All in all, great election results nationally for Republicans. While it would have been nice to have picked off a few more Senate seats (which were there for the plucking), taking back the House and doing it in a convincing manner was a huge victory. Throw in some key governor's races and statehouse gains and it's hard not to be ecstatic over the sweeping Republican gains. California is a notable exception. The state seems intent on carrying out a de facto secession from the rest of the country by turning left when almost everyone else is heading right. Good luck with that detour guys. Don't even think about asking us for gas money.
On a local level, the results are mixed. Losing all the constitutional offices and likely the governor's office is deeply disappointing. While the focus today is on the recount process and voting and counting irregularities, the truth is that Republicans have no one to blame but ourselves. We all know Hugh Hewitt's line about "If It's Not Close..." and the race for governor should have not been close. The biggest reason that we ended up with Al Franken as our Senator in 2008 was not because of Mark Ritchie or felons voting. It was because Norm Coleman failed to convincingly beat a vastly inferior candidate. Likewise, if Mark Dayton does end up becoming the next governor of Minnesota (shudder), it will be because Tom Emmer failed to seal the deal with voters in a Republican year against a very beatable opponent. Just win and we won't have to worry about whining.
It was also discouraging to see how Tim Walz managed to pull the wool over the eyes of voters in the First Congressional District again ad win reelection as a "moderate" despite having a pretty much down the line liberal voting record. And seeing Theresa Collett and Joel Demos get thrashed in the Fourth and Fifth Districts respectively indicates that it just might be impossible for a Republican to ever win either one as they are currently constituted.
Keeping on the sunny side, Republicans appear to have won both the Minnesota House AND Senate. This is a huge turnabout and happened much sooner than most expected was possible after the dark days of 2006 and 2008. While it's true that the governor's office does wield a great deal of power in Minnesota, it's mostly defensive in nature. Tim Pawlenty did a masterful job in this role over the last four years and kept the DFL legislature largely at bay. I just can't imagine the less agile Mark Dayton successfully playing goalie as well as T-Paw did if he's in the same position (even if he is taped to the crossbar).
The one wild-card here is redistricting. I don't understand the process well enough to know how it will play out under a divided government scenario and who has the upper hand between the governor and legislature. I do know that having all three branches under DFL control would have been an absolute nightmare.
One of the reasons that the GOP now has the majority in the MN House is that our friend King Banaian won his race in 15B. It was a squeaker and we'll have to wait for the recount to make it official, but since the initial results usually hold in these cases, we're happy to wish our warmest congratulations to King.

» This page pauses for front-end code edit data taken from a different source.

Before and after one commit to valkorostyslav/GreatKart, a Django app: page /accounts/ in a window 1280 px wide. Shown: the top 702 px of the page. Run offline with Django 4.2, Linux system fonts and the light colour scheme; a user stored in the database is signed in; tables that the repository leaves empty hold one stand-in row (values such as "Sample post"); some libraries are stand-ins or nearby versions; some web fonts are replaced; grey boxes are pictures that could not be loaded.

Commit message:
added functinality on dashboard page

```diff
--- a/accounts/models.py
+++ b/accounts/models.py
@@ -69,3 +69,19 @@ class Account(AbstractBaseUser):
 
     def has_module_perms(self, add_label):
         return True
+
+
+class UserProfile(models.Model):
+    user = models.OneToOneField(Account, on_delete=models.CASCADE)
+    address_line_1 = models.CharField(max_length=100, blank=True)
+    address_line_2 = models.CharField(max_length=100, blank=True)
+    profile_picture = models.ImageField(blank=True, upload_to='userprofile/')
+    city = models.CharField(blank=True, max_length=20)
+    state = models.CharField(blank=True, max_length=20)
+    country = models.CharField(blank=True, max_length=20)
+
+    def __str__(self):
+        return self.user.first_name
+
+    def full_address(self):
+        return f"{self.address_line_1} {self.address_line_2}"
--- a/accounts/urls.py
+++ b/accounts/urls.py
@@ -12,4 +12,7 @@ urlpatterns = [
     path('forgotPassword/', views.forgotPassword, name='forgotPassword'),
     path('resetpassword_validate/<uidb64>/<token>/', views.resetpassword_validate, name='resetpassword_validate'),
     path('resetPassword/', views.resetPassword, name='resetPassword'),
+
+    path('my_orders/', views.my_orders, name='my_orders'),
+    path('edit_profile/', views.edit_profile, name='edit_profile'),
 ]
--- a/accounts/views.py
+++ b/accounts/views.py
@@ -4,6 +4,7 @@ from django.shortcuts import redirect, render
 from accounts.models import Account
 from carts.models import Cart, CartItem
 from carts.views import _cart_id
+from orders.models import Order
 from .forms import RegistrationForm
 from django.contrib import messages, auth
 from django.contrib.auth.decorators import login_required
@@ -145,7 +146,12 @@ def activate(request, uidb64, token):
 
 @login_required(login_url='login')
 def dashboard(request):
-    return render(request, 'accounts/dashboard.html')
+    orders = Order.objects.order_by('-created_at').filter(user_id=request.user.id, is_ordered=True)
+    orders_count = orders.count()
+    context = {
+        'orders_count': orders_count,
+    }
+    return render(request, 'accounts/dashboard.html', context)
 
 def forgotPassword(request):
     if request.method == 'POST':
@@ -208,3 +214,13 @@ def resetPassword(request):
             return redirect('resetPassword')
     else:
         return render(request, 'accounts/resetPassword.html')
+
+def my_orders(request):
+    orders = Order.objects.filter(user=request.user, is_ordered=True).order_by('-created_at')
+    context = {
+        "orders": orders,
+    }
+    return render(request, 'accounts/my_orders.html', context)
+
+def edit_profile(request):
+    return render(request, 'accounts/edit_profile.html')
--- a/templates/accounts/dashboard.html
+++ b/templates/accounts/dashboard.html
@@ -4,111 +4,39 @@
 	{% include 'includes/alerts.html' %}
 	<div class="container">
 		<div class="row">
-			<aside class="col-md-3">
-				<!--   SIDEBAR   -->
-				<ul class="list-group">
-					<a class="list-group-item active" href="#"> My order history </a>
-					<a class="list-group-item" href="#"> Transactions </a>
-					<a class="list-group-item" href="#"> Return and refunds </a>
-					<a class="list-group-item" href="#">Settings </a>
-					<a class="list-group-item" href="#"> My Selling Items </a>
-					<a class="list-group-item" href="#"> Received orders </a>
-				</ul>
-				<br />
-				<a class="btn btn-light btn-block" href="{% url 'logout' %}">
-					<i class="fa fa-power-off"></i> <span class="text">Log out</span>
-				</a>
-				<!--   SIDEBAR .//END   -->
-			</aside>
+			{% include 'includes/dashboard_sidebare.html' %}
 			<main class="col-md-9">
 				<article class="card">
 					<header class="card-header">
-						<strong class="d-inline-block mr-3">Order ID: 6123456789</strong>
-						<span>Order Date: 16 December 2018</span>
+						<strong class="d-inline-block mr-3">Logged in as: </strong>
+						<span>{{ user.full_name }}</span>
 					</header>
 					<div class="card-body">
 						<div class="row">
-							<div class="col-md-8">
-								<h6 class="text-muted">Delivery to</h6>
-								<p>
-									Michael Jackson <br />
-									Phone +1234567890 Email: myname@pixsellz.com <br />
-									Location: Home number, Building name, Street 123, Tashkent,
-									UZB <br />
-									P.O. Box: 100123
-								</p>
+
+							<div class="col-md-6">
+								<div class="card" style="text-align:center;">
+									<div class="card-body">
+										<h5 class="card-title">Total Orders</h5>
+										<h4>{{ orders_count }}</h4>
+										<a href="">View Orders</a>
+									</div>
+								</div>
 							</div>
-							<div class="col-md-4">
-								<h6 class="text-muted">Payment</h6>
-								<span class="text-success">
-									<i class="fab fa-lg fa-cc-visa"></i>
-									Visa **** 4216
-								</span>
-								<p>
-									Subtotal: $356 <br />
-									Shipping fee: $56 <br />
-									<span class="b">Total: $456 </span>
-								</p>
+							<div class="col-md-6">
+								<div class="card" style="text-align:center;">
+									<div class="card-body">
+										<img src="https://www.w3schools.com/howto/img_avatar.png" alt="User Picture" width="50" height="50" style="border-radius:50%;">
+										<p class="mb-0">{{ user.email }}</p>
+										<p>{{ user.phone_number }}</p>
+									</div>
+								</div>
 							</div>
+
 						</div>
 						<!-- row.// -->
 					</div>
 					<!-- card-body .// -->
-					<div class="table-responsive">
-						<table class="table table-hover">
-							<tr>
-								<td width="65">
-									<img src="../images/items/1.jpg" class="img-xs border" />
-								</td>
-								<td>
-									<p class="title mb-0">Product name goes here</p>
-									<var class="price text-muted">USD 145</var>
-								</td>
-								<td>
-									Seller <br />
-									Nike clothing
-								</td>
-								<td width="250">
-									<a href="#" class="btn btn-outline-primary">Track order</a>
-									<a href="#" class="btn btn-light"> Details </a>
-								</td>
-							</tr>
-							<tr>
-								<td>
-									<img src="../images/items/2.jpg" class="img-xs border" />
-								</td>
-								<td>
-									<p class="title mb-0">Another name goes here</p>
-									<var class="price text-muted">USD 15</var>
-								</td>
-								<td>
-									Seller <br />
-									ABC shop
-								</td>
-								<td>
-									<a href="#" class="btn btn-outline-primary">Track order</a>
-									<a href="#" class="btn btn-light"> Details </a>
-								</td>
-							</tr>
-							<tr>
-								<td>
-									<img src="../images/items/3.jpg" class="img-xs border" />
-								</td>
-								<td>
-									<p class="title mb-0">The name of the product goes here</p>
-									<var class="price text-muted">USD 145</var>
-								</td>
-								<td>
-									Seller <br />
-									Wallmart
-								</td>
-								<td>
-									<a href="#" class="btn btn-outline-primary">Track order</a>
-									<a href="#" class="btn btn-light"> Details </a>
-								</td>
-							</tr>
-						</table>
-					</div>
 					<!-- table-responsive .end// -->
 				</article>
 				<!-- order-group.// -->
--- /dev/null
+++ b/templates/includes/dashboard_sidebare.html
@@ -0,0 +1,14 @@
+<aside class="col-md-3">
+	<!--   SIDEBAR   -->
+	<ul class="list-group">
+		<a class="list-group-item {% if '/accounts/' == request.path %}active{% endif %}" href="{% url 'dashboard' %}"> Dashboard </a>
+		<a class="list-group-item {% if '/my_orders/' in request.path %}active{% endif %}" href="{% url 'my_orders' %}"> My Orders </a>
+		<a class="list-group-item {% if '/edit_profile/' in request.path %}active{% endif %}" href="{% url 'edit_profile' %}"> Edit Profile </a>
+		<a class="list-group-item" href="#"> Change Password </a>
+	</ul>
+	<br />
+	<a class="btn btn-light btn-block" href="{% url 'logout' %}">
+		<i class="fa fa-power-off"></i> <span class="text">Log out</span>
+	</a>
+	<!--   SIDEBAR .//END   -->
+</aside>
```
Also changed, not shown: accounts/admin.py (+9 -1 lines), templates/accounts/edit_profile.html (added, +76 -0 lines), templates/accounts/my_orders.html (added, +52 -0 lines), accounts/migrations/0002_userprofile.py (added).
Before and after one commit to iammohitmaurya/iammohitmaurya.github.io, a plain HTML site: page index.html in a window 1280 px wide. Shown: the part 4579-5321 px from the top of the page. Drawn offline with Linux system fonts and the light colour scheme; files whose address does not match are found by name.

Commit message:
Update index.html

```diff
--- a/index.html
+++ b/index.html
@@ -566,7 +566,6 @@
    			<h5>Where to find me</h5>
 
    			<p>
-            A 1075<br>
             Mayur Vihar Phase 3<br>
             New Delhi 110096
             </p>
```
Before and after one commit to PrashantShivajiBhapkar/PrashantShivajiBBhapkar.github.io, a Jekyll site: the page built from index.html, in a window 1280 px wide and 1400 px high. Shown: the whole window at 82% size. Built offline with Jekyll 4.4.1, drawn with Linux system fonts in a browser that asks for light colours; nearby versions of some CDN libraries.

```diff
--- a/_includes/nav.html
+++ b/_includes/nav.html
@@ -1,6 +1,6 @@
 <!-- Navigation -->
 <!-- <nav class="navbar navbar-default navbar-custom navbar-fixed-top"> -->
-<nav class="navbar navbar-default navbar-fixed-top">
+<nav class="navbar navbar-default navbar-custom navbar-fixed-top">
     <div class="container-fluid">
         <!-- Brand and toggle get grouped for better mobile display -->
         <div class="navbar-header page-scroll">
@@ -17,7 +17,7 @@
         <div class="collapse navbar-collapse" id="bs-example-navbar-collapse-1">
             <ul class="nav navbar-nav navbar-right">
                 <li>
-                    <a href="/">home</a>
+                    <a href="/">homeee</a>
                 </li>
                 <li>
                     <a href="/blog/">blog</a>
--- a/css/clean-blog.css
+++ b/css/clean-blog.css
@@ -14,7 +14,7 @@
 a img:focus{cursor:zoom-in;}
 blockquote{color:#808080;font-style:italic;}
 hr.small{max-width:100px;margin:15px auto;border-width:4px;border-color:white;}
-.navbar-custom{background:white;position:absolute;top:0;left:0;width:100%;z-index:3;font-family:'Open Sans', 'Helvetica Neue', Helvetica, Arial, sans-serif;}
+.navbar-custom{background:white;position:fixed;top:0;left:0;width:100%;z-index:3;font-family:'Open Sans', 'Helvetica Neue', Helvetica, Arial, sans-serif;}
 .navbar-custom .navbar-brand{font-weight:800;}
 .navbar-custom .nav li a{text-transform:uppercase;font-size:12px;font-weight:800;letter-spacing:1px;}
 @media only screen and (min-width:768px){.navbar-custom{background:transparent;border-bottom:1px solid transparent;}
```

Last but not least, it should be reported that the sun did not rise in the east in Minnesota this morning (although there was quite a glow coming from Wisconsin). No, it rose in the north where Chip Cravaack's improbable victory over entrenched incumbent Jim Oberstar in the Eighth District shone a light that will bathe Republicans in its glorious warmth for a long time. This is one of sweetest wins that I can recall in all my years of following Minnesota elections and one that I will not soon forget. Thanks to Chip Cravaack for running an excellent campaign and to everyone who helped make his victory possible. Sometimes the good guys do prevail.